USAC Officer Evaluation: Mihika Sridhar, Student Wellness Commissioner
May 2, 2020 10:09 p.m.
If you looked over Mihika Sridhar’s personal accomplishments as Student Wellness Commissioner, you’d see some impressive work.
But it’s everything behind the scenes that made her successful this year.
Sridhar is a manager, which is just what SWC needs. With 12 separate committees, 25 committee directors and a staff for each to oversee, Sridhar had her work cut out for her.
She understood how to delegate like a professional – each committee under her office was more active than in years past, with large intern classes and consistent programming to show for it. Some of the events this year went above all expectations in size and turnout – for example, the Body Image Task Force collaborated with Campus Events Commission to host activist and actor Jameela Jamil, which drew hundreds of students.

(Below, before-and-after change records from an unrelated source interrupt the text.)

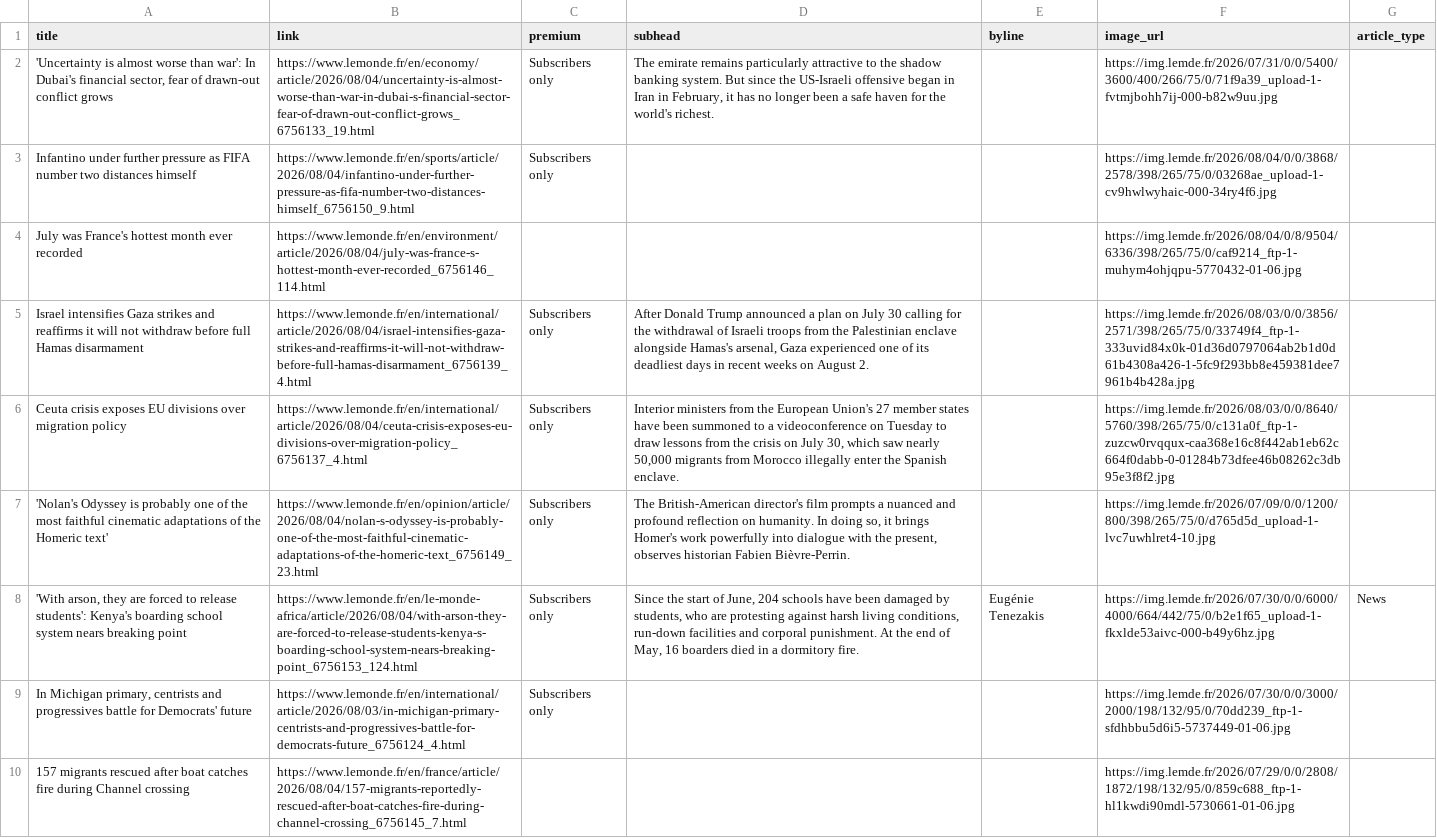
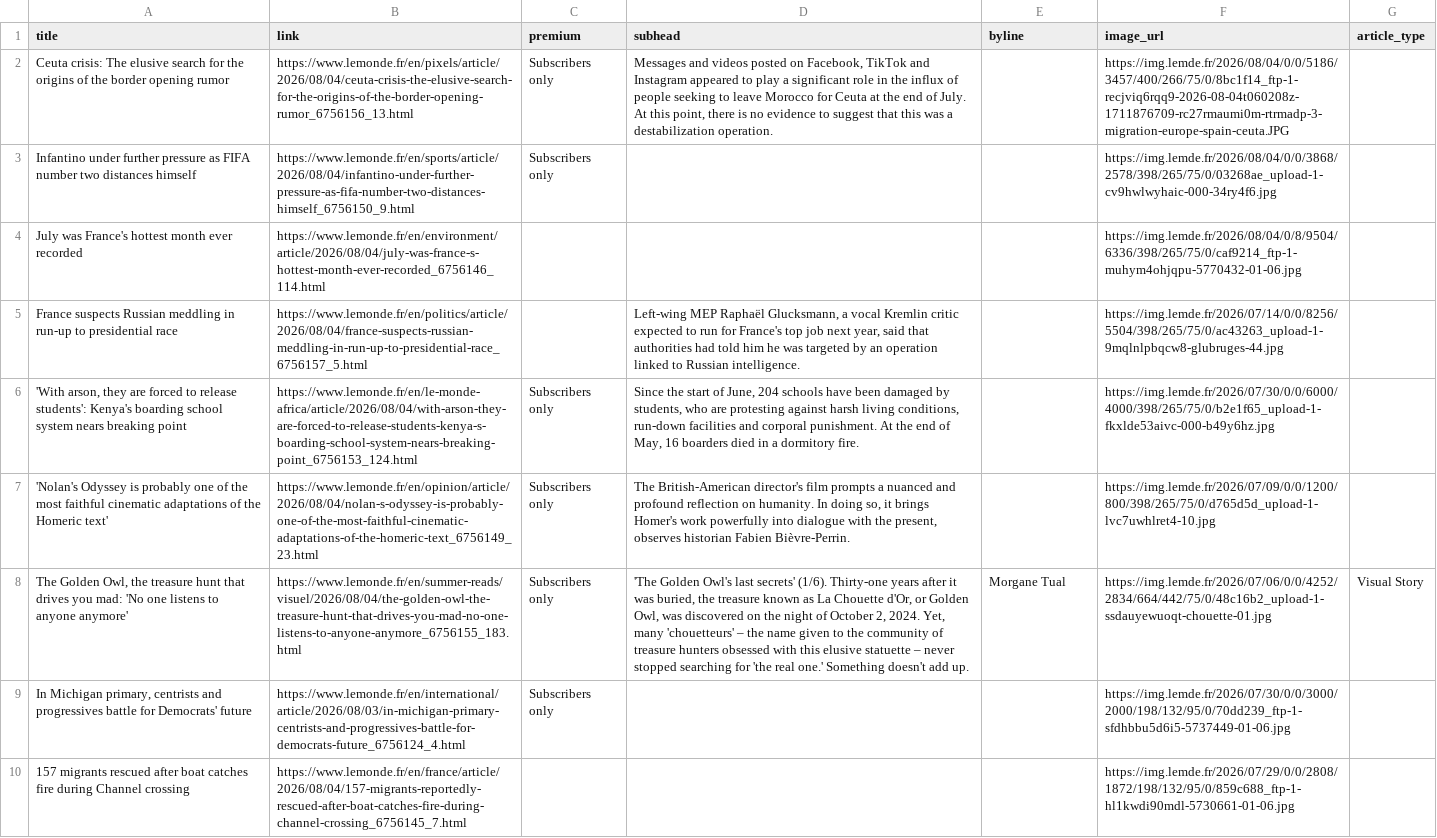
Before and after one commit to mango-jackson-gen1/LeMonde_webscraping_06172026, a CSV file: leMonde.csv, drawn as a sheet; only a part is shown; removed rows and columns are numbered as before the commit, all else as after; the diff covers the shown part only; the diff names each change by its address in the sheet, - before the commit and + after, or states it on an @@ line.

```diff
--- a/leMonde.csv
+++ b/leMonde.csv
-A2 (title): 'Uncertainty is almost worse than war': In Dubai's financial sector, fear of drawn-out conflict grows
+A2 (title): Ceuta crisis: The elusive search for the origins of the border opening rumor
-B2 (link): https://www.lemonde.fr/en/economy/article/2026/08/04/uncertainty-is-almost-worse-than-war-in-dubai-s-financial-sector-fear-of-drawn-out-conflict-grows_6756133_19.html
+B2 (link): https://www.lemonde.fr/en/pixels/article/2026/08/04/ceuta-crisis-the-elusive-search-for-the-origins-of-the-border-opening-rumor_6756156_13.html
-D2 (subhead): The emirate remains particularly attractive to the shadow banking system. But since the US-Israeli offensive began in Iran in February, it has no longer been a safe haven for the world's richest.
+D2 (subhead): Messages and videos posted on Facebook, TikTok and Instagram appeared to play a significant role in the influx of people seeking to leave Morocco for Ceuta at the end of July. At this point, there is no evidence to suggest that this was a destabilization operation.
-F2 (image_url): https://img.lemde.fr/2026/07/31/0/0/5400/3600/400/266/75/0/71f9a39_upload-1-fvtmjbohh7ij-000-b82w9uu.jpg
+F2 (image_url): https://img.lemde.fr/2026/08/04/0/0/5186/3457/400/266/75/0/8bc1f14_ftp-1-recjviq6rqq9-2026-08-04t060208z-1711876709-rc27rmaumi0m-rtrmadp-3-migration-europe-spain-ceuta.JPG
-row 5: Israel intensifies Gaza strikes and reaffirms it will not withdraw before full Hamas disarmament | https://www.lemonde.fr/en/international/article/2026/08/04/israel-intensifies-gaza-strikes-and-reaffirms-it-will-not-withdraw-before-full-hamas-disarmament_6756139_4.html | Subscribers only | After Donald Trump announced a plan on July 30 calling for the withdrawal of Israeli troops from the Palestinian enclave alongside Hamas's arsenal, Gaza experienced one of its deadliest days in recent weeks on August 2. |  | https://img.lemde.fr/2026/08/03/0/0/3856/2571/398/265/75/0/33749f4_ftp-1-333uvid84x0k-01d36d0797064ab2b1d0d61b4308a426-1-5fc9f293bb8e459381dee7961b4b428a.jpg
+row 5: France suspects Russian meddling in run-up to presidential race | https://www.lemonde.fr/en/politics/article/2026/08/04/france-suspects-russian-meddling-in-run-up-to-presidential-race_6756157_5.html |  | Left-wing MEP Raphaël Glucksmann, a vocal Kremlin critic expected to run for France's top job next year, said that authorities had told him he was targeted by an operation linked to Russian intelligence. |  | https://img.lemde.fr/2026/07/14/0/0/8256/5504/398/265/75/0/ac43263_upload-1-9mqlnlpbqcw8-glubruges-44.jpg
-A6 (title): Ceuta crisis exposes EU divisions over migration policy
+A6 (title): 'With arson, they are forced to release students': Kenya's boarding school system nears breaking point
-B6 (link): https://www.lemonde.fr/en/international/article/2026/08/04/ceuta-crisis-exposes-eu-divisions-over-migration-policy_6756137_4.html
+B6 (link): https://www.lemonde.fr/en/le-monde-africa/article/2026/08/04/with-arson-they-are-forced-to-release-students-kenya-s-boarding-school-system-nears-breaking-point_6756153_124.html
-D6 (subhead): Interior ministers from the European Union's 27 member states have been summoned to a videoconference on Tuesday to draw lessons from the crisis on July 30, which saw nearly 50,000 migrants from Morocco illegally enter the Spanish enclave.
+D6 (subhead): Since the start of June, 204 schools have been damaged by students, who are protesting against harsh living conditions, run-down facilities and corporal punishment. At the end of May, 16 boarders died in a dormitory fire.
-F6 (image_url): https://img.lemde.fr/2026/08/03/0/0/8640/5760/398/265/75/0/c131a0f_ftp-1-zuzcw0rvqqux-caa368e16c8f442ab1eb62c664f0dabb-0-01284b73dfee46b08262c3db95e3f8f2.jpg
+F6 (image_url): https://img.lemde.fr/2026/07/30/0/0/6000/4000/398/265/75/0/b2e1f65_upload-1-fkxlde53aivc-000-b49y6hz.jpg
-row 8: 'With arson, they are forced to release students': Kenya's boarding school system nears breaking point | https://www.lemonde.fr/en/le-monde-africa/article/2026/08/04/with-arson-they-are-forced-to-release-students-kenya-s-boarding-school-system-nears-breaking-point_6756153_124.html | Subscribers only | Since the start of June, 204 schools have been damaged by students, who are protesting against harsh living conditions, run-down facilities and corporal punishment. At the end of May, 16 boarders died in a dormitory fire. | Eugénie Tenezakis | https://img.lemde.fr/2026/07/30/0/0/6000/4000/664/442/75/0/b2e1f65_upload-1-fkxlde53aivc-000-b49y6hz.jpg | News
+row 8: The Golden Owl, the treasure hunt that drives you mad: 'No one listens to anyone anymore' | https://www.lemonde.fr/en/summer-reads/visuel/2026/08/04/the-golden-owl-the-treasure-hunt-that-drives-you-mad-no-one-listens-to-anyone-anymore_6756155_183.html | Subscribers only | 'The Golden Owl's last secrets' (1/6). Thirty-one years after it was buried, the treasure known as La Chouette d'Or, or Golden Owl, was discovered on the night of October 2, 2024. Yet, many 'chouetteurs' – the name given to the community of treasure hunters obsessed with this elusive statuette – never stopped searching for 'the real one.' Something doesn't add up. | Morgane Tual | https://img.lemde.fr/2026/07/06/0/0/4252/2834/664/442/75/0/48c16b2_upload-1-ssdauyewuoqt-chouette-01.jpg | Visual Story
```
Also changed, not shown: 4 added rows, 4 removed rows, 3 moved rows and 1 edited cell elsewhere in this file.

Sridhar also completed most of her platforms when she wasn’t busy overseeing committees, although there have been some setbacks.
Her Health Insurance Awareness Day platform has pivoted since her election and is now set to take the form of a collaborative website between SWC and the Arthur Ashe Student Health and Wellness Center that will detail health insurance plans, including UC Student Health Insurance Plan, in an accessible way. Sridhar was working with the Title IX Office before the pandemic to create accessible infographics for students considering reporting, which was part of her Make Title IX Mine initiative. And she has an agreement with UCLA to implement semipermanent infrastructure on campus that will hold signs with messages that promote health and well-being.
In some ways, she didn’t complete any of her platforms as planned. But this board recognizes her tremendous ability to be flexible and effective – and we trust that ability has served her commission during COVID-19.
While Sridhar excelled in delegation and completion, she has room for growth in what her office shares with the student body. It’s easy for the commissioner to assume that the event-based nature of the commission absolves it from providing more accessible budget reports, but that assumption conflates the successful engagement of SWC with its transparency efforts.
In the years to come, SWC must make a concerted effort to make its programming fund budget accessible – as of now, funds that have not been requisitioned by the clubs they were allocated to are not open to the public. And while it’s not anything close to an egregious offense, it’s definitely something to consider.
Regardless, Sridhar did exactly what she needed to do this year, and the SWC was lucky to have her.